| About this exercise |
Would you count the lines in the entries below that contain "endFill"? Reply with the number only.

** Opening Dataset records block **

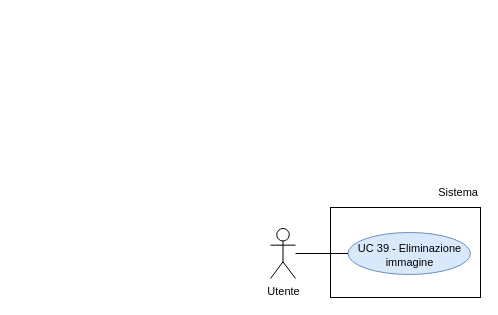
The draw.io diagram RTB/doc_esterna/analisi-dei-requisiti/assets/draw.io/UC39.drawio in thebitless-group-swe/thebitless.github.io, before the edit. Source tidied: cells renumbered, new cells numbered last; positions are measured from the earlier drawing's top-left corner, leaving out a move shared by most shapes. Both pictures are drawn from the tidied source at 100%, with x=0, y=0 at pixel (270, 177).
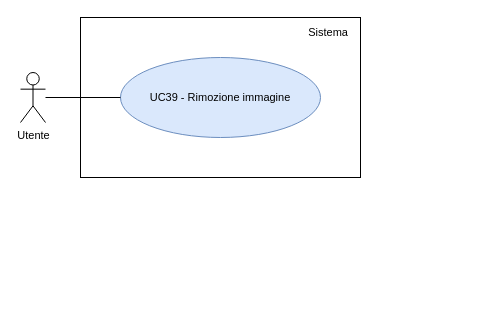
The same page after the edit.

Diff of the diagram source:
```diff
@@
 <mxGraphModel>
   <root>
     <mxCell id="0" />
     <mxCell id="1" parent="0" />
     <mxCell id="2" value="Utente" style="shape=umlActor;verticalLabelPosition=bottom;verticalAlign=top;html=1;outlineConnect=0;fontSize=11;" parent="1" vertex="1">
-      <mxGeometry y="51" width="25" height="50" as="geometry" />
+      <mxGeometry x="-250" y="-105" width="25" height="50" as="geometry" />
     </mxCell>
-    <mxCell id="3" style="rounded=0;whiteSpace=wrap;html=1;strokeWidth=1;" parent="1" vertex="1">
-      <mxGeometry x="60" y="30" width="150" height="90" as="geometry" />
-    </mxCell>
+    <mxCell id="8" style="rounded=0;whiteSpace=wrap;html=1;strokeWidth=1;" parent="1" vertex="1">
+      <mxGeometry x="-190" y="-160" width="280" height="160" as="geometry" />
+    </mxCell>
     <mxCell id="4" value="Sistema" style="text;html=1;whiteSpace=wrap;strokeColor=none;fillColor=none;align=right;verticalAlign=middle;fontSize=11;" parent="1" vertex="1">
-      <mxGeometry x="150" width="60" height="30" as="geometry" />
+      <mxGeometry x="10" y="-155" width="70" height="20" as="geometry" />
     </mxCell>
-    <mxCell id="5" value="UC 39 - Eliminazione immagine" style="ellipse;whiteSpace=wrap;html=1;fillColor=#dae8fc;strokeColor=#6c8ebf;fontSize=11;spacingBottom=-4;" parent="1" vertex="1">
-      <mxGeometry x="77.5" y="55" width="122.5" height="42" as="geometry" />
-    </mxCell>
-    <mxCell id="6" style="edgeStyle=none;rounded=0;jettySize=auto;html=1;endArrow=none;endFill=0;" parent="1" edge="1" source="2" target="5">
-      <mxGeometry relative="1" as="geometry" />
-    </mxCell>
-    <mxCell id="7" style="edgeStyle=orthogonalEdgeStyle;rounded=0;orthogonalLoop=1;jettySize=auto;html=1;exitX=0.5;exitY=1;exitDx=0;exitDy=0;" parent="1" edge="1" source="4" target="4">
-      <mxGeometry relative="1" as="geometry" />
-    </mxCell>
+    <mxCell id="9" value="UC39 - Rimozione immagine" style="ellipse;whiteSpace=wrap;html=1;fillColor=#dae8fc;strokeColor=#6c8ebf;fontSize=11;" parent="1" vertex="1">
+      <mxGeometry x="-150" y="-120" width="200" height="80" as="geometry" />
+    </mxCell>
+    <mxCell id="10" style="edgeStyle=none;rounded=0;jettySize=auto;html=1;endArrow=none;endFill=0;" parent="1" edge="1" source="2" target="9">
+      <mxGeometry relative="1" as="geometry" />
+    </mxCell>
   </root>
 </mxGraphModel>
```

** Closing Dataset records block **
** Opening Dataset records block **

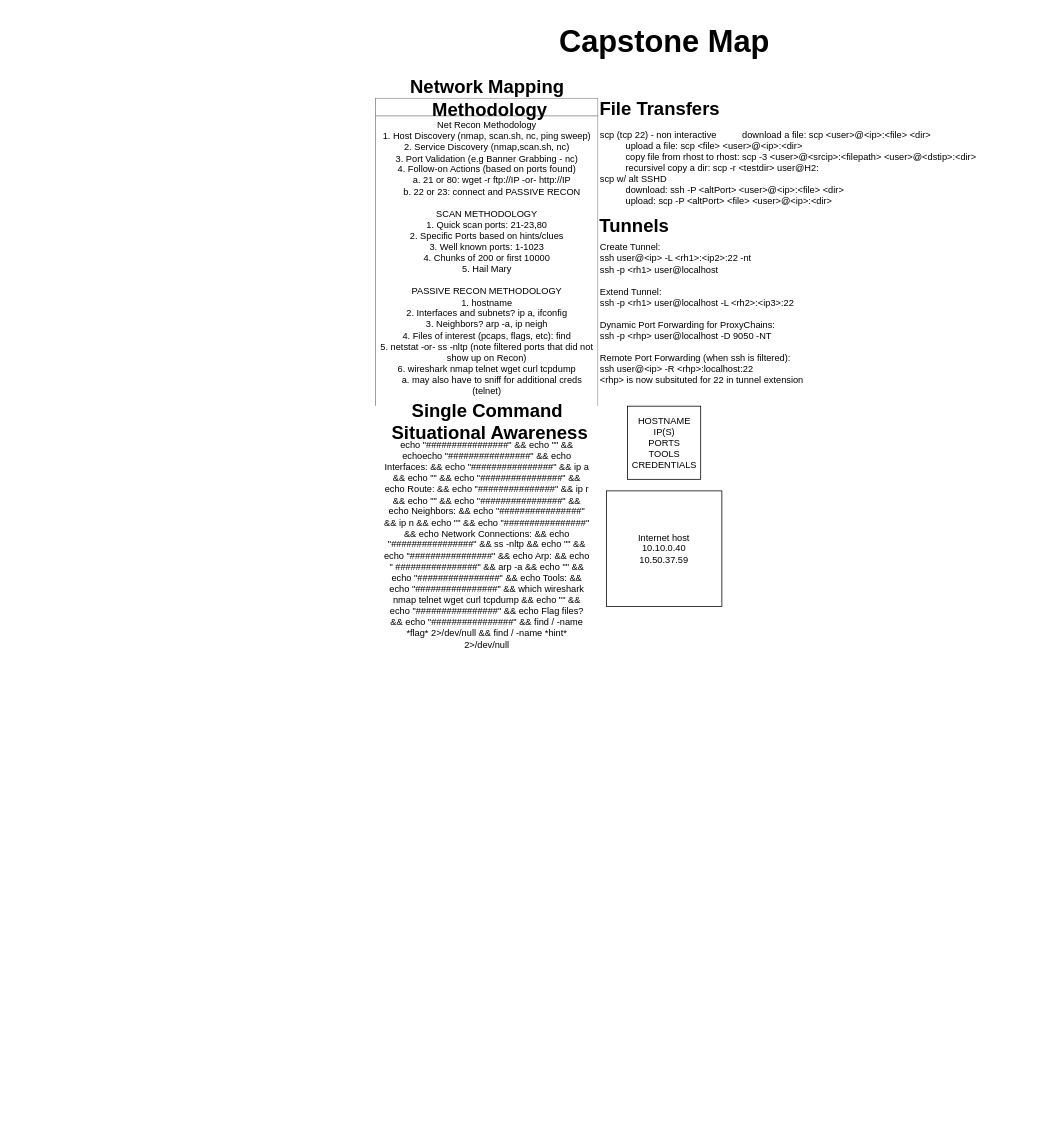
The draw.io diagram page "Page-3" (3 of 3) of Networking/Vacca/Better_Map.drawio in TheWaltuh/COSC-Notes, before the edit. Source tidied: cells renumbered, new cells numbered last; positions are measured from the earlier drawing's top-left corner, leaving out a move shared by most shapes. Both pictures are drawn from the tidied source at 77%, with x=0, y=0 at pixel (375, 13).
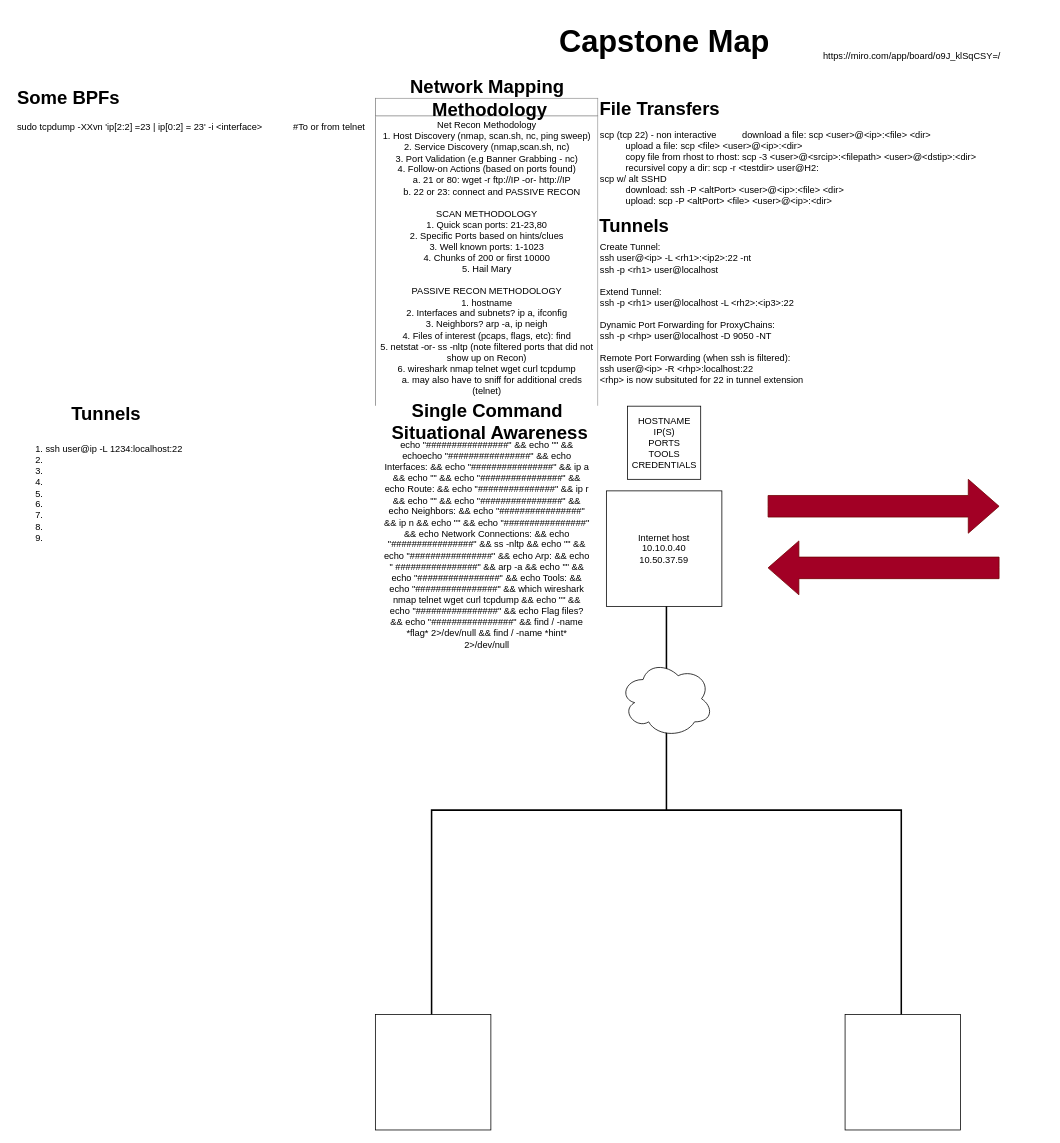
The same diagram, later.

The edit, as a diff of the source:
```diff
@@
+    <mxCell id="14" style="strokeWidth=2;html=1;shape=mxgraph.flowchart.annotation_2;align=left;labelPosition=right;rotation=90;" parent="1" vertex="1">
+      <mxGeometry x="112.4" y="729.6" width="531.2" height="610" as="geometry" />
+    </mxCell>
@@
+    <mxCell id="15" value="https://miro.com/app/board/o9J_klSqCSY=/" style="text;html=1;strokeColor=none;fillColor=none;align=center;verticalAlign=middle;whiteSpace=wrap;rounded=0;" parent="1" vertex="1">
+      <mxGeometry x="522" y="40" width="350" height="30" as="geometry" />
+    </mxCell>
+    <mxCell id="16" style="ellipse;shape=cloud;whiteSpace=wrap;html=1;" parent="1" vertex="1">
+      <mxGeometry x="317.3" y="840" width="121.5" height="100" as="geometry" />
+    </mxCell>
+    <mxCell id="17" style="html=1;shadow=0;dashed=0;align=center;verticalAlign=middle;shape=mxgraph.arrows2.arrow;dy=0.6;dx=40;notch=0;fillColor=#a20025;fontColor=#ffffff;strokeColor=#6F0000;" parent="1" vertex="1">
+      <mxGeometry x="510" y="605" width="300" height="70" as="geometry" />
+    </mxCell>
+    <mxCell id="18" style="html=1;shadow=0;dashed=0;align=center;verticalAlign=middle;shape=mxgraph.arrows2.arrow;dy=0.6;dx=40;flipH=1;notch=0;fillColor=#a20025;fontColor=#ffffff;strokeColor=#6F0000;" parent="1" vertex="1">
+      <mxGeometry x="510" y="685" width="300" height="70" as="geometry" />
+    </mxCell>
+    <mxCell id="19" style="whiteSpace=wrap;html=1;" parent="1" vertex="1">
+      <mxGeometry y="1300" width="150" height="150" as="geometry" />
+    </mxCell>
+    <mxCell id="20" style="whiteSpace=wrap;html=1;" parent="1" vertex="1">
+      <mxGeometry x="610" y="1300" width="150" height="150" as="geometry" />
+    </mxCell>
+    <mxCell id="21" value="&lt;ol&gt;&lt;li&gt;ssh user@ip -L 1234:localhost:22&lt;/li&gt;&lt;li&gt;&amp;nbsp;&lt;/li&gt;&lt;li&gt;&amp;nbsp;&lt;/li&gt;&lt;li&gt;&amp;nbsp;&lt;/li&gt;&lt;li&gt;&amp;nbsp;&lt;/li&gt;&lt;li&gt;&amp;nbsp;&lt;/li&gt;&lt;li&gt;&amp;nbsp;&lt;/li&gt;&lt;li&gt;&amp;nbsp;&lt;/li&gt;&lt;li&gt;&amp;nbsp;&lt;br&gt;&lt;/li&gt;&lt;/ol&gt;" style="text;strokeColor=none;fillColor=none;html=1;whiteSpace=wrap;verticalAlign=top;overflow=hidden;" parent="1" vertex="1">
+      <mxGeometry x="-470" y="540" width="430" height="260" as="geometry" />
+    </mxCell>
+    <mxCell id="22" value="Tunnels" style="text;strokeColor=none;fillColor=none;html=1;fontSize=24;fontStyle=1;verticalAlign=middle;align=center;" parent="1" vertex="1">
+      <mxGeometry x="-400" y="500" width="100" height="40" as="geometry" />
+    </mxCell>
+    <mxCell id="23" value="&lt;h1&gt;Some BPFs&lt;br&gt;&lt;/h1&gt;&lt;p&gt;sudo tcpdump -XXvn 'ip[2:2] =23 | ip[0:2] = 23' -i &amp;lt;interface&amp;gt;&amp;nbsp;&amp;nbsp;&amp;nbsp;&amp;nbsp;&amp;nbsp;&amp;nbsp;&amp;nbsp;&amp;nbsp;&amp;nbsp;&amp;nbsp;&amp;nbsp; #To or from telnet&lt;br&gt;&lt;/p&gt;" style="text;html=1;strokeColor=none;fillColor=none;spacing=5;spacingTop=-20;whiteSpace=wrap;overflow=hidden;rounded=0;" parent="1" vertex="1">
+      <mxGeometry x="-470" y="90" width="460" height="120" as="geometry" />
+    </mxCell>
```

** Closing Dataset records block **
** Opening Dataset records block **

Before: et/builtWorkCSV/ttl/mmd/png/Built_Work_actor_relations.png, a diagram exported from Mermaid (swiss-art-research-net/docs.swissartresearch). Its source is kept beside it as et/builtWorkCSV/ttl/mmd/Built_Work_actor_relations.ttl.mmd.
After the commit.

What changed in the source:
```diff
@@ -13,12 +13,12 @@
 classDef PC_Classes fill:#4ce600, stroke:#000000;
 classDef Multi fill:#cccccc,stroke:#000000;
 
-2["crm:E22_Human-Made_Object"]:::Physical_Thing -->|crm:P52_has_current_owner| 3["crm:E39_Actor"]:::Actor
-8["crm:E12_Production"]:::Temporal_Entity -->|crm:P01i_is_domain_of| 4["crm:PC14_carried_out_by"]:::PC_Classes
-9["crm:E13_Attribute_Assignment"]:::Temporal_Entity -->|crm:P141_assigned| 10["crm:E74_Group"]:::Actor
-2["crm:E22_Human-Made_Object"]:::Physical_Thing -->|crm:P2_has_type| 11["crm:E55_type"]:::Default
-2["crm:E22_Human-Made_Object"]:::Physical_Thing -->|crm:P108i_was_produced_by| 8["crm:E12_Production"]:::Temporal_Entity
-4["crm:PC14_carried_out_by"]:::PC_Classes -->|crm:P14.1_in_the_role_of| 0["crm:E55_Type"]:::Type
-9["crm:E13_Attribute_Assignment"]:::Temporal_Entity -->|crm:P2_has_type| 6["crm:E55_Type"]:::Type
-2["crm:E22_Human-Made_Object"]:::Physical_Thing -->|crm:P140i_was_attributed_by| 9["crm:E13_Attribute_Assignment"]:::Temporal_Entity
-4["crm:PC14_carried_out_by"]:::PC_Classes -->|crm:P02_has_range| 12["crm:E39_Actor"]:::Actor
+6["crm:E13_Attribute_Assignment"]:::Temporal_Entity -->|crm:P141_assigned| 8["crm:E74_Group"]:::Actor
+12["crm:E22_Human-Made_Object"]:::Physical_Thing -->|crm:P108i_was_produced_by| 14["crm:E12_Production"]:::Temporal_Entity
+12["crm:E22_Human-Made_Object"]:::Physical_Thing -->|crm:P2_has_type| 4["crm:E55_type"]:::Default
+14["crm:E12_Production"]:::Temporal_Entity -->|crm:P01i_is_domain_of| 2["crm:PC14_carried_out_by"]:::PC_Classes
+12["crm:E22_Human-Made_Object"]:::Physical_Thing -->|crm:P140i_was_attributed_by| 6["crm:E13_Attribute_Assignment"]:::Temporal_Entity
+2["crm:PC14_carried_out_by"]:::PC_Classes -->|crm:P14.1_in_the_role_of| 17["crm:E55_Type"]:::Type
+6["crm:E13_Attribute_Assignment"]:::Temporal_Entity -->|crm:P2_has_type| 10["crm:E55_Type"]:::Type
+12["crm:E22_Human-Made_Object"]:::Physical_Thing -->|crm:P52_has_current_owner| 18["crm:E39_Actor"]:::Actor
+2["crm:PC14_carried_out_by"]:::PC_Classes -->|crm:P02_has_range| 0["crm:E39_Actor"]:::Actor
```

** Closing Dataset records block **

| Answer for this exercise |
2